**WHAT THIS TASK INVOLVES:** Report how many lines below contain the word "padding", and give only that number.

(Records from a data source)
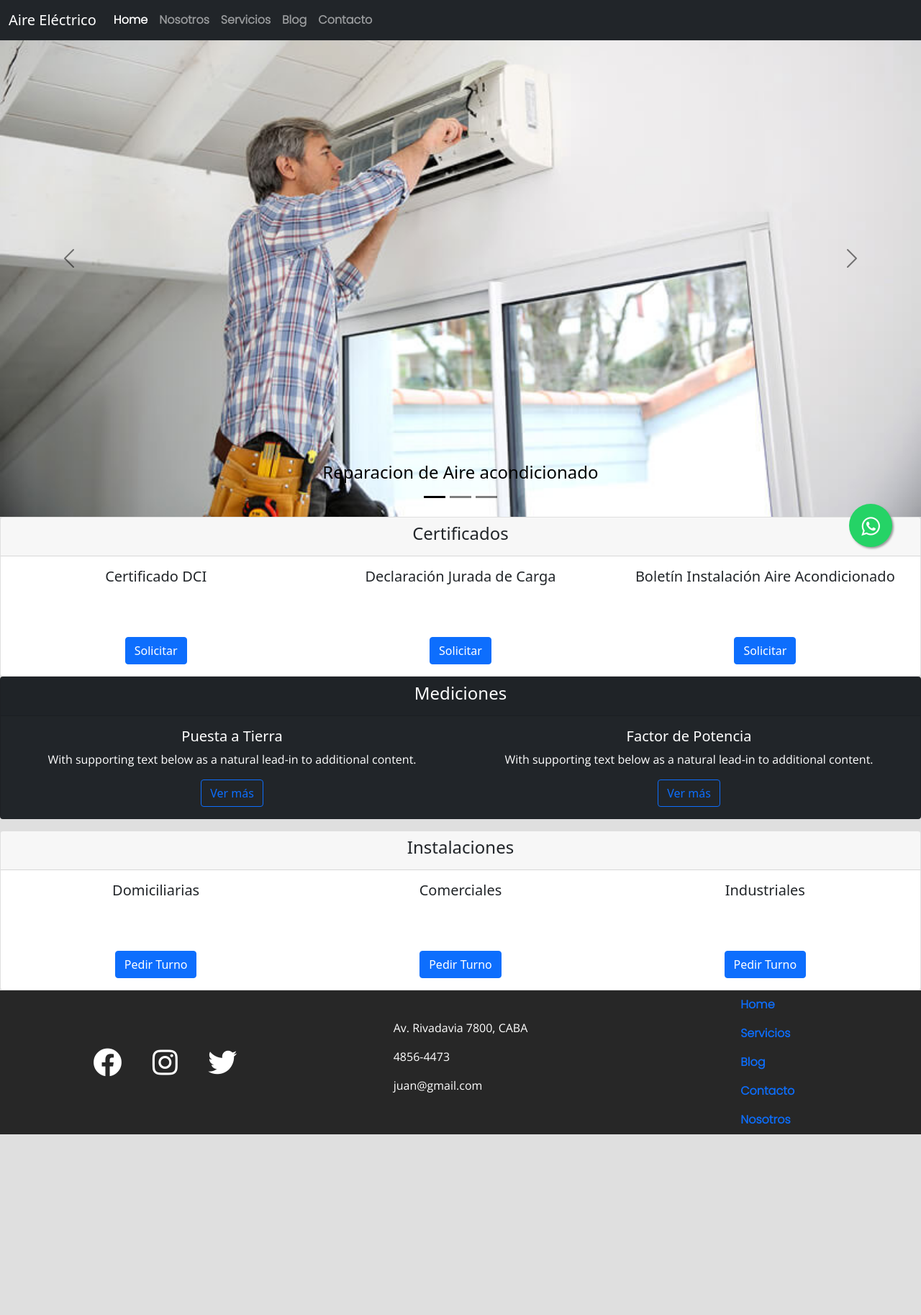
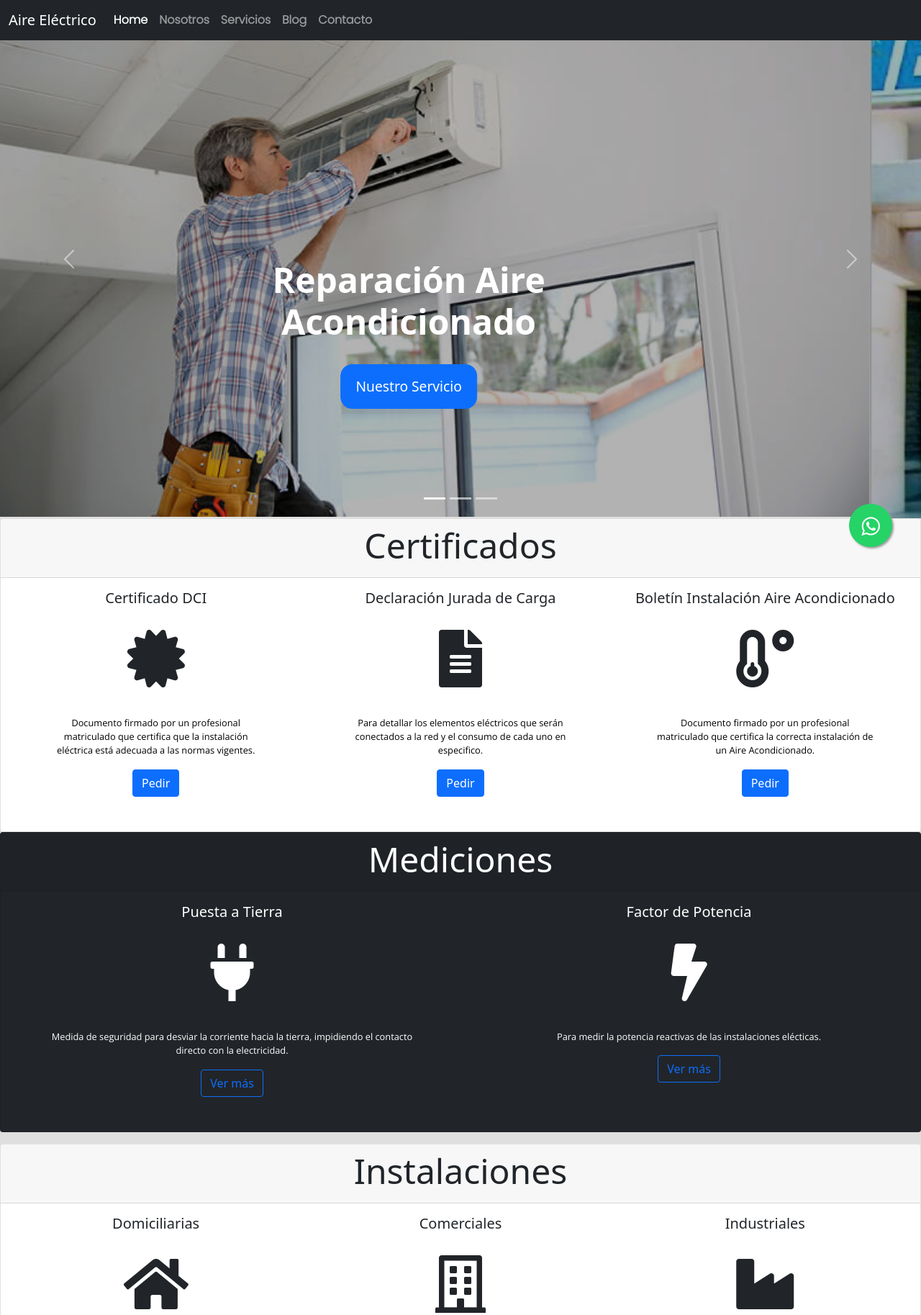
Before and after one commit to juan4856/IdeaEcheverria, a website: page index.html in a window 1280 px wide. Shown: the top 1827 px of the page at 72% size. Before the commit the page ends 1576 px from the top, so only its background shows below. Drawn offline with nearby package versions, Linux system fonts and the light colour scheme.

Commit message:
Index finalizado

```diff
--- a/index.html
+++ b/index.html
@@ -54,43 +54,56 @@
 
     <main>
 
-        <div id="carouselExampleDark" class="carousel carousel-dark slide" data-bs-ride="carousel">
+      <div id="carouselExampleCaptions" class="carousel slide" data-bs-ride="carousel">
         <div class="carousel-indicators">
-            <button type="button" data-bs-target="#carouselExampleDark" data-bs-slide-to="0" class="active" aria-current="true" aria-label="Slide 1"></button>
-            <button type="button" data-bs-target="#carouselExampleDark" data-bs-slide-to="1" aria-label="Slide 2"></button>
-            <button type="button" data-bs-target="#carouselExampleDark" data-bs-slide-to="2" aria-label="Slide 3"></button>
+          <button type="button" data-bs-target="#carouselExampleCaptions" data-bs-slide-to="0" class="active" aria-current="true" aria-label="Slide 1"></button>
+          <button type="button" data-bs-target="#carouselExampleCaptions" data-bs-slide-to="1" aria-label="Slide 2"></button>
+          <button type="button" data-bs-target="#carouselExampleCaptions" data-bs-slide-to="2" aria-label="Slide 3"></button>
         </div>
         <div class="carousel-inner">
-            <div class="carousel-item active" data-bs-interval="10000">
+          <div class="carousel-item active" >
             <img src="img/airea.jpg" class="d-block w-100" alt="...">
             <div class="carousel-caption d-none d-md-block">
-                <h4>Reparacion de Aire acondicionado</h4>
+              <h5>Reparación Aire Acondicionado</h5>
+              <div class="slider-btn">
+                <button class="btn btn-1">
+                  Nuestro Servicio
+                </button>
               </div>
             </div>
-            <div class="carousel-item" data-bs-interval="2000">
-              <img src="img/puestatierra.jpg" class="d-block w-100" alt="...">
+          </div>
+          <div class="carousel-item" >
+            <img src="img/trabajo.jpg" class="d-block w-100" alt="...">
             <div class="carousel-caption d-none d-md-block">
-                <h4>Colocación de puesta a tierra</h4>
-
+              <h5>Certificados</h5>
+              <div class="slider-btn">
+                <button class="btn btn-1">
+                  Nuestro Servicio
+                </button>
+              </div>
             </div>
           </div>
           <div class="carousel-item">
             <img src="img/electricista.jpg" class="d-block w-100" alt="...">
             <div class="carousel-caption d-none d-md-block">
-                <h4>Reparaciones Electricas</h4>
-
+              <h5>Reparaciones Electricas</h5>
+              <div class="slider-btn">
+                <button class="btn btn-1">
+                  Nuestro Servicio
+                </button>
               </div>
             </div>
           </div>
-          <button class="carousel-control-prev" type="button" data-bs-target="#carouselExampleDark"  data-bs-slide="prev">
+        </div>
+        <button class="carousel-control-prev" type="button" data-bs-target="#carouselExampleCaptions" data-bs-slide="prev">
           <span class="carousel-control-prev-icon" aria-hidden="true"></span>
           <span class="visually-hidden">Previous</span>
         </button>
-          <button class="carousel-control-next" type="button" data-bs-target="#carouselExampleDark"  data-bs-slide="next">
+        <button class="carousel-control-next" type="button" data-bs-target="#carouselExampleCaptions" data-bs-slide="next">
           <span class="carousel-control-next-icon" aria-hidden="true"></span>
           <span class="visually-hidden">Next</span>
         </button>
-        </div>
+      </div><!-- Carrousel -->
 
         <div class="card text-center ">
           <div class="card-header">
@@ -100,18 +113,21 @@
             <div class="row">
               <div class="col-4">
                 <h5 class="card-title">Certificado DCI</h5>
-                <p class="card-text">With supporting text below as a natural lead-in to additional content.</p>
-                <a href="#" class="btn btn-primary">Solicitar</a>
+                <i class="fas fa-certificate"></i>
+                <p class="card-text">Documento firmado por un profesional matriculado que certifica que la instalación eléctrica está adecuada a las normas vigentes.</p>
+                <a href="#" class="btn btn-primary">Pedir</a>
               </div>
               <div class="col-4">
                 <h5 class="card-title">Declaración Jurada de Carga</h5>
-                <p class="card-text">With supporting text below as a natural lead-in to additional content.</p>
-                <a href="#" class="btn btn-primary">Solicitar</a>
+                <i class="fas fa-file-alt"></i>
+                <p class="card-text">Para detallar los elementos eléctricos que serán conectados a la red y el consumo de cada uno en especifico.</p>
+                <a href="#" class="btn btn-primary">Pedir</a>
               </div>
               <div class="col-4">
                 <h5 class="card-title">Boletín Instalación Aire Acondicionado</h5>
-                <p class="card-text">With supporting text below as a natural lead-in to additional content.</p>
-                <a href="#" class="btn btn-primary">Solicitar</a>
+                <i class="fas fa-temperature-low"></i>
+                <p class="card-text">Documento firmado por un profesional matriculado que certifica la correcta instalación de un Aire Acondicionado.</p>
+                <a href="#" class="btn btn-primary">Pedir</a>
               </div>
             </div>
           </div>
@@ -124,12 +140,14 @@
             <div class="row">
               <div class="col-6">
                 <h5 class="card-title">Puesta a Tierra</h5>
-                <p class="card-text">With supporting text below as a natural lead-in to additional content.</p>
+                <i class="fas fa-plug"></i>
+                <p class="card-text card-text-white">Medida de seguridad para desviar la corriente hacia la tierra, impidiendo el contacto directo con la electricidad.</p>
                 <a href="#" class="btn btn-outline-primary">Ver más</a>
               </div>
               <div class="col-6">
                 <h5 class="card-title">Factor de Potencia</h5>
-                <p class="card-text">With supporting text below as a natural lead-in to additional content.</p>
+                <i class="fas fa-bolt"></i>
+                <p class="card-text card-text-white">Para medir la potencia reactivas de las instalaciones elécticas.</p>
                 <a href="#" class="btn btn-outline-primary">Ver más</a>
               </div>
             </div>
@@ -143,24 +161,27 @@
             <div class="row">
               <div class="col-4">
                 <h5 class="card-title">Domiciliarias</h5>
-                <p class="card-text">With supporting text below as a natural lead-in to additional content.</p>
-                <a href="#" class="btn btn-primary">Pedir Turno</a>
+                <i class="fas fa-home"></i>
+                <p class="card-text">Instalaciones eléctricas en casas, countrys, edifcios de propiedad horizontal, entre otros.</p>
+                <a href="#" class="btn btn-primary">Solicitar</a>
               </div>
               <div class="col-4">
                 <h5 class="card-title">Comerciales</h5>
-                <p class="card-text">With supporting text below as a natural lead-in to additional content.</p>
-                <a href="#" class="btn btn-primary">Pedir Turno</a>
+                <i class="far fa-building"></i>
+                <p class="card-text">Instalaciones en oficinas comerciales y locales para clientes (nacionales e internacionales).</p>
+                <a href="#" class="btn btn-primary">Solicitar</a>
               </div>
               <div class="col-4">
                 <h5 class="card-title">Industriales</h5>
-                <p class="card-text">With supporting text below as a natural lead-in to additional content.</p>
-                <a href="#" class="btn btn-primary">Pedir Turno</a>
+                <i class="fas fa-industry"></i>
+                <p class="card-text">Diseño e instalación eléctrica para la pequeña, mediana industria.</p>
+                <a href="#" class="btn btn-primary">Solicitar</a>
               </div>
             </div>
           </div>
         </div>
         <link rel="stylesheet" href="https://maxcdn.bootstrapcdn.com/font-awesome/4.5.0/css/font-awesome.min.css">
-        <a href="https://api.whatsapp.com/send?phone=51955081075&text=Hola%21%20Quisiera%20m%C3%A1s%20informaci%C3%B3n%20sobre%20Varela%202." class="float-wpp" target="_blank">
+        <a href="https://api.whatsapp.com/send?phone=123456789&text=Hola%21%20Quisiera%20m%C3%A1s%20informaci%C3%B3n%20sobre%20Varela%202." class="float-wpp" target="_blank">
         <i class="fa fa-whatsapp my-float-wpp"></i>
         </a>
 
--- a/style.css
+++ b/style.css
@@ -356,3 +356,89 @@ h1{
 .my-float-wpp{
 	margin-top:16px;
 }
+
+/* Carrousel */
+
+@media (min-width: 1360px){
+    .carousel-item{
+        height: 100vh;}
+
+}
+
+.carousel-item{
+
+    background: no-repeat scroll center scroll;
+}
+
+.carousel-item::before{
+    content: "";
+    display: block;
+    position: absolute;
+    top: 0;
+    left: 0;
+    right: 0;
+    bottom: 0;
+    background: black;
+    opacity: 0.3;
+}
+
+.carousel-caption{
+    bottom: 130px;
+    padding-left: 100px;
+    padding-right: 100px;
+}
+.carousel-caption h5{
+    font-size: 3rem;
+    font-weight: 600;
+}
+
+.slider-btn{
+    margin-top: 30px;
+}
+.slider-btn:hover{
+    transform: scale(1.1);
+}
+
+.slider-btn .btn:hover{
+    background-color: #0b5ed7;
+    border-color: #0b5ed7;
+}
+.slider-btn .btn {
+    background-color:#0d6efd ;
+    border-color: #0d6efd;
+    color: white;
+    border-radius: 1rem;
+    padding: 1rem 1.3rem ;
+    font-size: 1.2rem;
+    font-weight: 500;
+
+}
+
+/* cards */
+
+
+.card-header h4{
+    font-size: 3rem;
+}
+.card-title h5{
+    font-size: 2re;
+}
+.card-text{
+    font-size: 0.8rem;
+    color: black;
+    margin: 1rem;
+    padding-right: 2rem;
+    padding-left: 2rem;
+}
+
+.fas, .far{
+    margin-top: 1.5rem;
+    margin-bottom: 1.5rem;
+    font-size: 5rem;
+}
+.card-text-white{
+    color: white;
+}
+.card-body{
+    padding-bottom: 3rem;
+}
```
Also changed, not shown: indexeado.html (+54 -0 lines), img/puestatierra.jpg, img/trabajo.jpg (added). Lines whose indentation alone changed are shown as unchanged.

**EXERCISE SOLUTION:** 6